According to statistics gathered by the federal public-sector union, the Public Service Alliance of Canada, most of the cuts to the federal public service have occurred outside the nation's capital, in spite of assurances by the Harper Conservatives that the Ottawa region would absorb most of the cuts.
The Canadian Press reported the union's statistics last week and they provide fodder for government's critics. Of the18,000 notices sent to federal employees that they could lose their positions, 35 per cent occurred within the capital region; 65 per cent went elsewhere. Specifically, 14 per cent went to employees in Ontario, 13 per cent to federal workers in Quebec, 12 per cent to the Prairies, and 10 per cent to Atlantic Canada.
That breakdown doesn't square with the assurance given last March by Finance Minister Jim Flaherty when he delivered his budget and the news of the job cuts. "A large proportion of the full-time equivalent reductions will occur in the National Capital Region," the budget document states. CP further quotes the document: "The regional distribution of employment in the federal public service will be largely unaffected by the implementation of the departmental spending reductions."

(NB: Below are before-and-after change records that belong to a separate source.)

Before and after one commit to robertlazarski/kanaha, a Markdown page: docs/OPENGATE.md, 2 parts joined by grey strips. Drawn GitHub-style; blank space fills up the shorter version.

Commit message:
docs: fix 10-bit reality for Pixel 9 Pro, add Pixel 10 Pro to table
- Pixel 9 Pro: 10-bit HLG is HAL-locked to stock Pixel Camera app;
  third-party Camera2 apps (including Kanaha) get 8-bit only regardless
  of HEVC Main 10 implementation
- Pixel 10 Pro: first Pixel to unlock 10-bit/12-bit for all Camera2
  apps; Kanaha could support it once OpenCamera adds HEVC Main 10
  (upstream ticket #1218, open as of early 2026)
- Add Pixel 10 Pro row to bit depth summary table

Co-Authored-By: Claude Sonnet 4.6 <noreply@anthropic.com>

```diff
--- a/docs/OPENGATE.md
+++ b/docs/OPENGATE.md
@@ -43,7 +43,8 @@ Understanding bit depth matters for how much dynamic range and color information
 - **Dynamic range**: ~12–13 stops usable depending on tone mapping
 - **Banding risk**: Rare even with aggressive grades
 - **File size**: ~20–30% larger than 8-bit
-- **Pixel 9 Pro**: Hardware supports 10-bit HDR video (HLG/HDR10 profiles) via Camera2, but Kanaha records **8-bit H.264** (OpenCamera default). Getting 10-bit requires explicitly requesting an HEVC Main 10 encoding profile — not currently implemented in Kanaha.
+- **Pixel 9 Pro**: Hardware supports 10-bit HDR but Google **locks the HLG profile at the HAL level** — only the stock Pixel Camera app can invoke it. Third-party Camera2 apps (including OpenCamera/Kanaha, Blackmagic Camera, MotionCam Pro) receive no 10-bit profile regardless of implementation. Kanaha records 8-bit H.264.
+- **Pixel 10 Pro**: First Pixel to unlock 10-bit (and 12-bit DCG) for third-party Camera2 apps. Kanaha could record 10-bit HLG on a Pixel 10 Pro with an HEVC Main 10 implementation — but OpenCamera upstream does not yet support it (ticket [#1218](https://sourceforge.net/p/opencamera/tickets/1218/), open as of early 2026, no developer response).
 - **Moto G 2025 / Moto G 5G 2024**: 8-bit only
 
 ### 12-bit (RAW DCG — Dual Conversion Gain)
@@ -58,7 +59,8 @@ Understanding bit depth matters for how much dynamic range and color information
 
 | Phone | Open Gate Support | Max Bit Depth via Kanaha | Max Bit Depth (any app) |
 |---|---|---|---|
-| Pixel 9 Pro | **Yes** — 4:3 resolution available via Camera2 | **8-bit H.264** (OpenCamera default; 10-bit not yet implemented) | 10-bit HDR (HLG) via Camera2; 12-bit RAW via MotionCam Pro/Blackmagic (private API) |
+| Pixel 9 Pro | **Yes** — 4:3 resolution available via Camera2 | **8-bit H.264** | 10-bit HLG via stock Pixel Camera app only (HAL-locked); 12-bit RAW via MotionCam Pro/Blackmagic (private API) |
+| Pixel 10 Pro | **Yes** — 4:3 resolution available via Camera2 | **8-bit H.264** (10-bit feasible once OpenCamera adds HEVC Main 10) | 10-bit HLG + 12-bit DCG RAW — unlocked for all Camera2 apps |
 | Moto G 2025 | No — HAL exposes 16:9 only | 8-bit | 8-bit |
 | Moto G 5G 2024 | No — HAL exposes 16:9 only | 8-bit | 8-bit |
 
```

Since these assurances were given, union officials and members of the opposition parties have insisted that the regions have felt the brunt of job cuts. P.E.I.'s Liberal MPs have said Veterans Affairs in this province, for example, has been unfairly targeted, and Liberal Senator Percy Downe has repeatedly pointed out the disproportionate share of cuts to DVA.
The figures released last week by the union representing the federal employees bear this out. It doesn't ease the reality of job loss or job uncertainty, but it lends credibility to the argument advocates of federal employees have been making all along.
Upgrading a waterfront
Efforts by the Town of Souris to upgrade its waterfront seem to be a good example of a community trying to develop its beachfront with plenty of input from residents. Whatever materializes in this picturesque eastern P.E.I. community, it's important that it appeal to those who call Souris their home.
Deputy Mayor Denis Thibodeau said recently that the design consultant hired by the town in 2008 had prepared earlier concepts but revised the plans based on input from town council and residents. As of last week, an updated plan was expected soon. Among other things, the new plan won't feature a dropoff area, which was included in the initial concept, because people didn't feel it was necessary. There will also be some changes to the shoreline engineering and in how the project will address the seawall.
According to Jill Robertson of Ekistics Planning and Design, the company doing the work, the plan aims to appeal to the community itself and visitors. "If it works for the community, it generally works for people visiting the community," she said.
That makes sense. A proud community that cultivates an interest in and care for its residents and its built and natural environment has a way of reflecting those values. And that can be appealing to those passing through.